Towards the end of the 2012 Legislative Session, FRLA senior staff and board members attended the AH&LA Legislative Action Summit in Washington, DC to become familiar with pressing issues facing the lodging industry on a national level.  During this trip they visited elected officials to discuss the necessity of extending the timeline for compliance with ADA requirements regarding pool lifts in Florida’s lodging establishments.  The meetings were very successful, and eight members of the United States Senate wrote to the U. S. Department of Justice to request the extension.
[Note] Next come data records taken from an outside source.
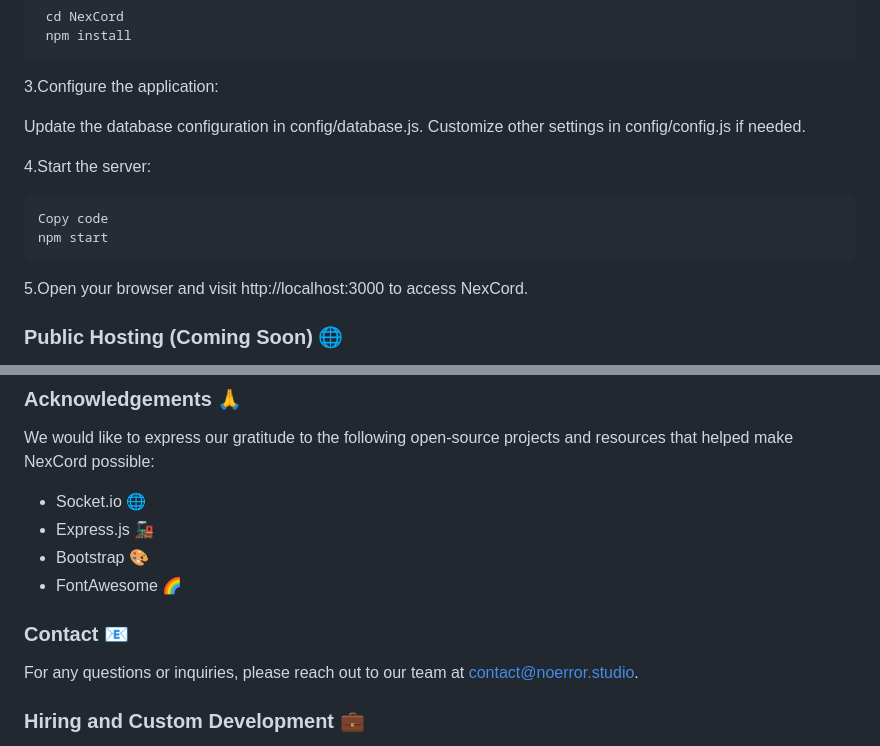
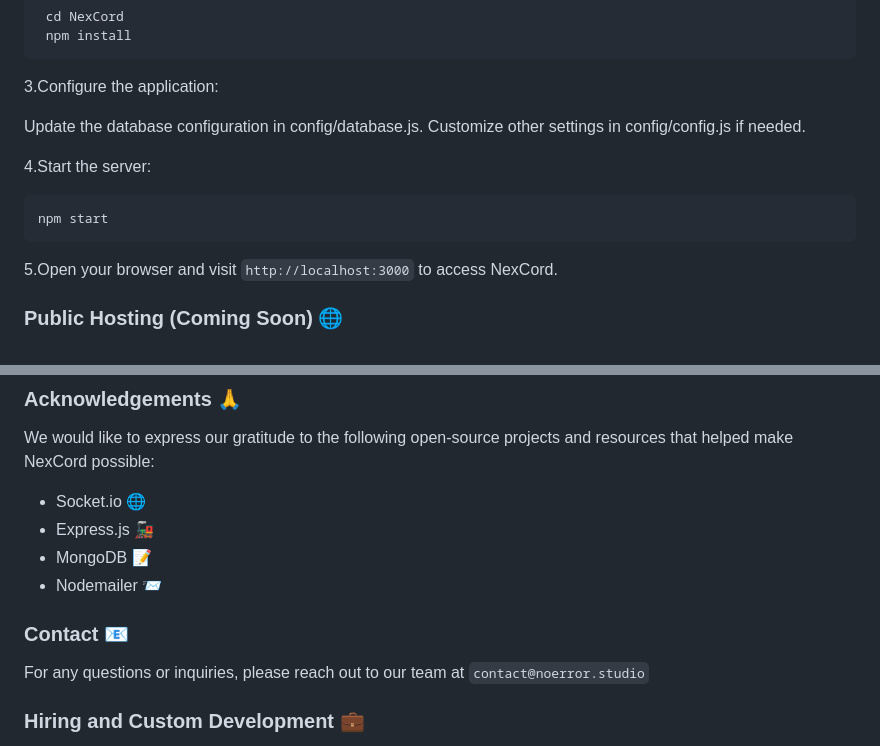
Before and after one commit to Magnimont/Nexus, a Markdown page: README.md, 2 parts joined by grey strips. Drawn GitHub-style.

````diff
--- a/README.md
+++ b/README.md
@@ -41,10 +41,9 @@ Customize other settings in config/config.js if needed.
 4.Start the server:
 
    ```bash
-   Copy code
    npm start
    ```
-5.Open your browser and visit http://localhost:3000 to access NexCord.
+5.Open your browser and visit `http://localhost:3000` to access NexCord.
 
 ### Public Hosting (Coming Soon) 🌐
 
@@ -83,12 +82,12 @@ We would like to express our gratitude to the following open-source projects and
 
 - Socket.io 🌐
 - Express.js 🚂
-- Bootstrap 🎨
-- FontAwesome 🌈
+- MongoDB 📝
+- Nodemailer 📨
 
 ### Contact 📧
 
-For any questions or inquiries, please reach out to our team at contact@noerror.studio.
+For any questions or inquiries, please reach out to our team at `contact@noerror.studio`
 
 ### Hiring and Custom Development 💼
 
````
Also changed, not shown: other parts of README.md (+1 -1 lines).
As a result of FRLA efforts and those of the AH&LA,  a 60-day extension for compliance with the pool lift requirement was extended.  In addition, the U.S. Department of Justice will publish a Notice of Proposed Rulemaking with a 15-day comment period for a potential 6-month extension “…in order to allow additional time to address misunderstandings regarding compliance with these ADA requirements….”